Thompson said he prefers the term “assault weapon platform” because legal definitions for “assault weapons” often allow loopholes. For example, a “bump stock” accessory enables semi-automatic weapons to rapid-fire just like a fully automatic weapon.

According to Thompson, the H.R. 1565’s policy is not radical compared to California’s established laws. California gun laws have the most resources, highest standards and strictest regulations. Only California and six other states include background checks for firearm transfer. States meeting the federal law minimum only mandate background checks for authorized purchases.

Adeira Sherpa
Rep. Mike Thompson from California’s fifth district and chair of the House Gun Violence Prevention Task Force speaks to SRJC community members on April 21.

Mental health criteria in gun regulations are outdated and the current administration’s efforts to backtrack the Obama-era Affordable Care Act will grant even less access to public mental health services. Thompson said he is positive mental illness is one symptom of American gun violence, but it “should not deflect from gun issues.”

Donald Trump’s election safeguarded the Second Amendment. This led to a national decline in gun sales and the gun maker Remington recently filed for bankruptcy. The National Rifle Association’s power has also diminished.

The mind-twisting statistics are correlated to the Democratic Party’s stigma towards gun control.

Gun control skeptics labeled gun regulation a “slippery slope” towards sweeping reform to ban firearms; an assault weapons ban will be tough, but focusing on the Second Amendment is political distraction to the gun violence issue, said Thompson.

Panelist and SRJC computer studies instructor Jeffrey Diamond, restated a point from Supreme Court Justice Stephen Breyer in response to the Heller decision, saying limitations must be examined within its ever-changing context.

Capitalism allows consumers to support businesses that align with their principles, according to Diamond.

Dick’s Sporting Goods pulled assault-style rifles off its shelves following Parkland’s shooting, saying it was the right thing to do. The weapons were recycled, instead of returned for profit.

Diamond said SRJC missed an opportunity to make a statement on International Walk-Out Day March 14. He praised the institution’s active-shooting training, but suggested annual renewals.

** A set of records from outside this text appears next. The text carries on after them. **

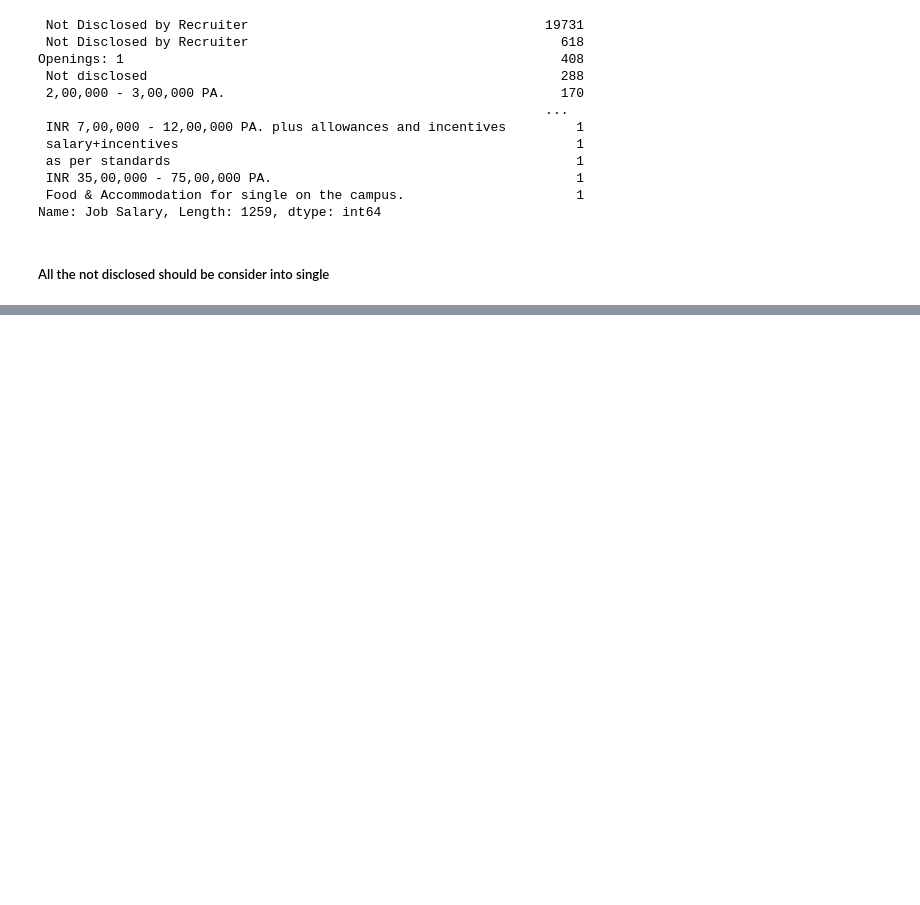
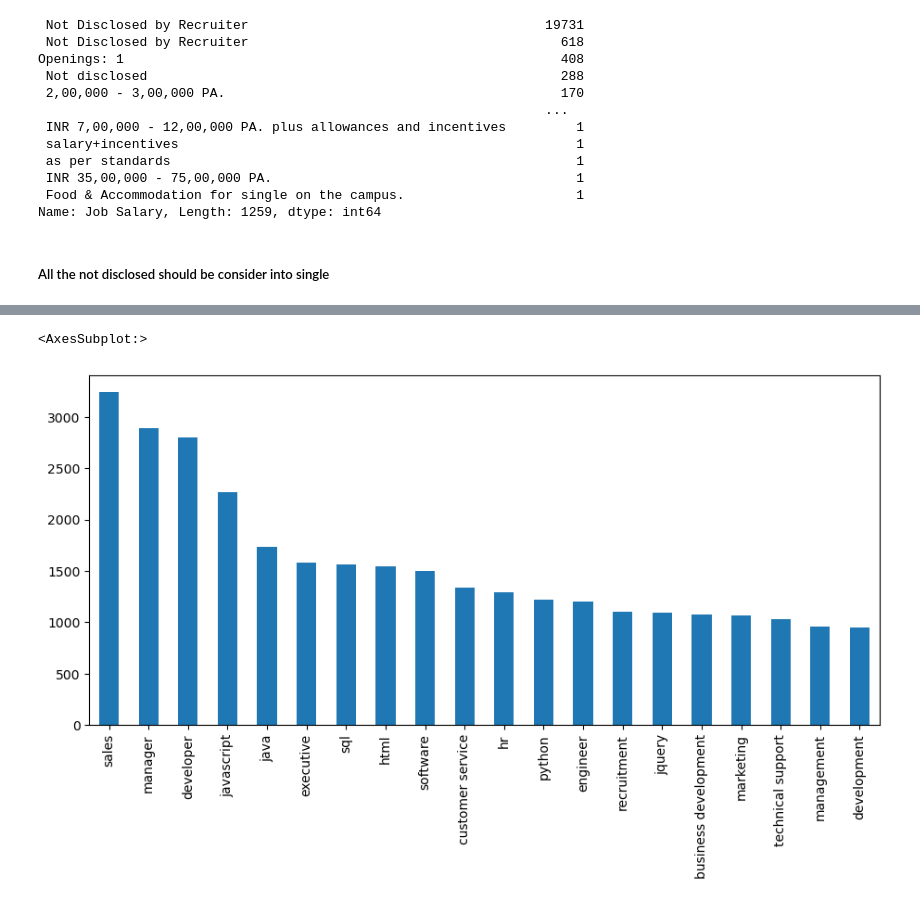
Before and after one commit to simrangrover5/DataScienceBatch_7_30PM, a Jupyter notebook: Project/Analysis.ipynb, the cells around one changed output, grey strips where cells are left out. Drawn from its saved outputs; the diff is of its cells as text; code cells hidden in the pictures; blank space fills up the shorter version.

```diff
--- a/Project/Analysis.ipynb
+++ b/Project/Analysis.ipynb
@@ -242,0 +455,3 @@ data.to_csv("cleaned_data.csv")
+# %%
+key_skills = []
+data['Key Skills'].apply(lambda x:key_skills.extend(str(x).lower().strip().split("|")) if type(x) == str else x)
@@ -242,0 +471,7 @@ data.to_csv("cleaned_data.csv")
+# %%
+key_skills = list(map(lambda x: x.strip(), key_skills))
+# %%
+pd.Series(key_skills).value_counts()[:20].plot(kind="bar")
+# %% [output]
+<AxesSubplot:>
+[figure, added]
```
Also changed, not shown: parts of 46 cells of this notebook, 2 other files.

SRJC police Lt. Robert Brownlee recommended three principles for community members to follow in an active shooting situation. The first principle is run and remove yourself from the situation, the second option is to hide. The last tactic is fight if it can’t be avoided.

“See something, say something” is a law enforcement motto that encourages community members to warn authorities of suspicious activity.

Panelist and Student body president Evelyn Navarro said feeling unsafe can detract students from political and social activism. Navarro recommended strengthening ideas by webbing communities through an inclusive conversation of important issues.

Panelist Jonah Gottlieb, a student at Credo High School, has held walk outs, town halls and serves as a club president whose mission is to inform students of political and social issues.

Every student at Credo High School participated in its first walk-out against gun violence. Activism towards gun reform can be “for purely selfish reasons,” to protect our own lives.

One of the 17 Parkland victims shared a mutual friend with Gottlieb. The long-distance friends met just four days prior to the massacre at a gun law prevention workshop in Washington D.C.

“[Gun violence] is almost a daily occurrence; we become numb to it,” said SRJC President Dr. Frank Chong when he introduced Thompson.

Rep. Thompson agreed with Dr. Chong’s sentiments about becoming desensitized to gun violence. “Someone told me there was just [a shooting] yesterday. I looked at my phone and I said, ‘there’s just one right now,’” said Thompson, referring to a Waffle House shooting in Nashville April 23.

Young leaders pioneered the Voting Rights Act and led the way out of the Vietnam War; Thompson said young leaders will also be the ones to reform gun control laws.

“It can’t just be a congressional effort, it has to be a community effort,” Thompson said.

Contact your nearest congressional district to influence the upcoming election.